What to work on: Work through the entries below and show every line in which "README" is found.

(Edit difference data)
= = = =

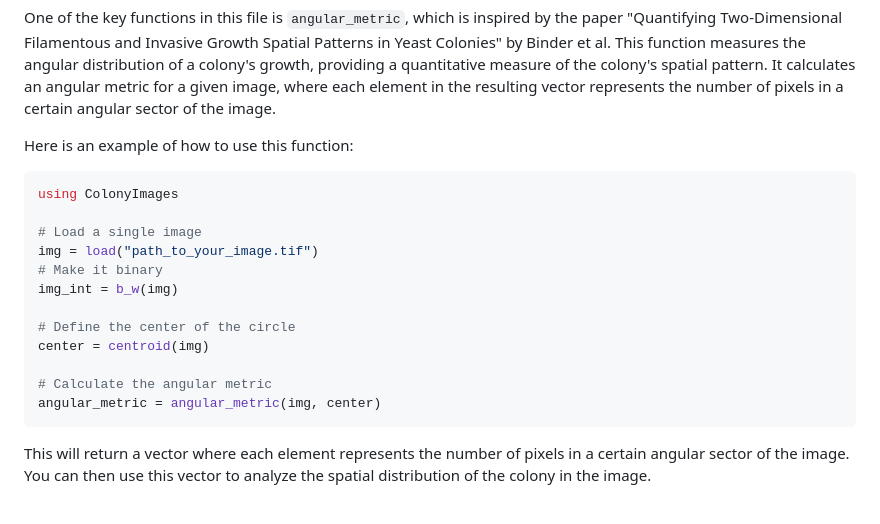
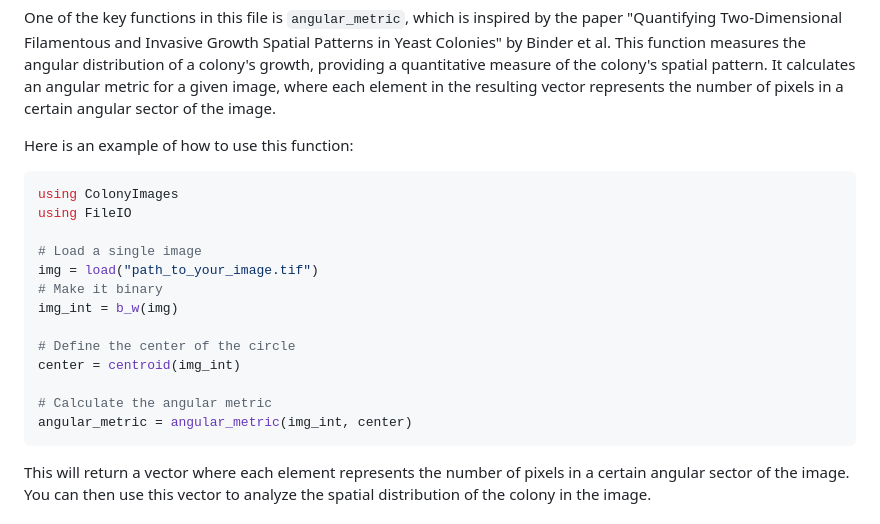
Before and after one commit to AndreasKuhn-ak/ColonyImages.jl, a Markdown page: README.md, the part around the change. Drawn GitHub-style.

````diff
--- a/README.md
+++ b/README.md
@@ -47,6 +47,7 @@ Here is an example of how to use this function:
 
 ```julia
 using ColonyImages
+using FileIO
 
 # Load a single image
 img = load("path_to_your_image.tif")
@@ -54,10 +55,10 @@ img = load("path_to_your_image.tif")
 img_int = b_w(img)
 
 # Define the center of the circle
-center = centroid(img)
+center = centroid(img_int)
 
 # Calculate the angular metric
-angular_metric = angular_metric(img, center)
+angular_metric = angular_metric(img_int, center)
 ```
 
 This will return a vector where each element represents the number of pixels in a certain angular sector of the image. You can then use this vector to analyze the spatial distribution of the colony in the image.
````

= = = =

Response to the exercise:
Before and after one commit to AndreasKuhn-ak/ColonyImages.jl, a Markdown page: README.md, the part around the change. Drawn GitHub-style.
--- a/README.md
+++ b/README.md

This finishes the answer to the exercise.